** PROBLEM **
The records must be retyped exactly, with no pictures included.

━━━━━━━━

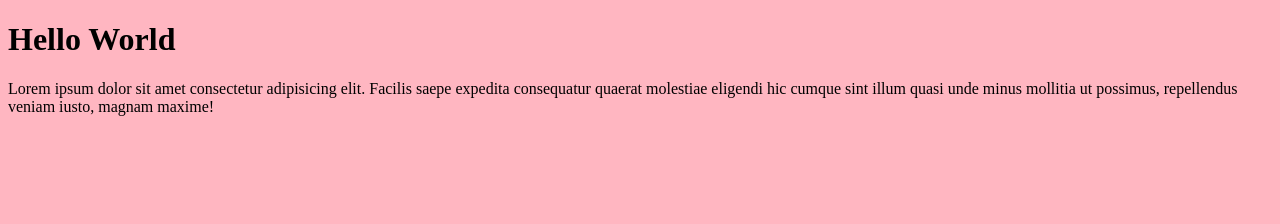
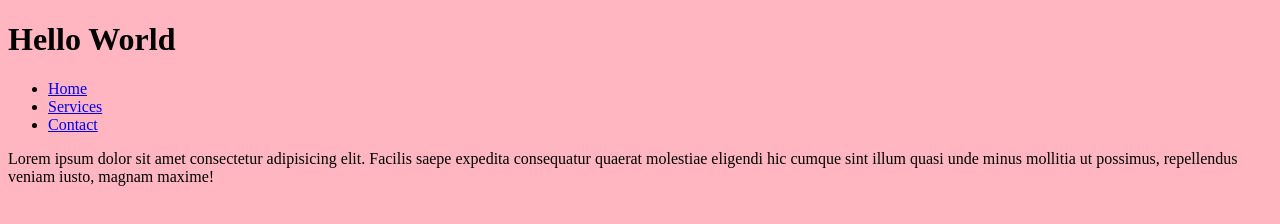
Before and after one commit to BigGui/demo-git, a plain HTML site: page index.html in a window 1280 px wide. Drawn offline with Linux system fonts and the light colour scheme.

Commit message:
html for main navigation

```diff
--- a/index.html
+++ b/index.html
@@ -9,6 +9,13 @@
 </head>
 <body>
     <h1>Hello World</h1>
+    <nav>
+        <ul>
+            <li><a href="#home">Home</a></li>
+            <li><a href="#services">Services</a></li>
+            <li><a href="#contact">Contact</a></li>
+        </ul>
+    </nav>
     <p>
         Lorem ipsum dolor sit amet consectetur adipisicing elit. Facilis saepe expedita consequatur quaerat molestiae eligendi hic cumque sint illum quasi unde minus mollitia ut possimus, repellendus veniam iusto, magnam maxime!
     </p>
```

━━━━━━━━

** EXPECTED ANSWER **
Before and after one commit to BigGui/demo-git, a plain HTML site: page index.html in a window 1280 px wide. Drawn offline with Linux system fonts and the light colour scheme.

Commit message:
html for main navigation

```diff
--- a/index.html
+++ b/index.html
@@ -9,6 +9,13 @@
 </head>
 <body>
     <h1>Hello World</h1>
+    <nav>
+        <ul>
+            <li><a href="#home">Home</a></li>
+            <li><a href="#services">Services</a></li>
+            <li><a href="#contact">Contact</a></li>
+        </ul>
+    </nav>
     <p>
         Lorem ipsum dolor sit amet consectetur adipisicing elit. Facilis saepe expedita consequatur quaerat molestiae eligendi hic cumque sint illum quasi unde minus mollitia ut possimus, repellendus veniam iusto, magnam maxime!
     </p>
```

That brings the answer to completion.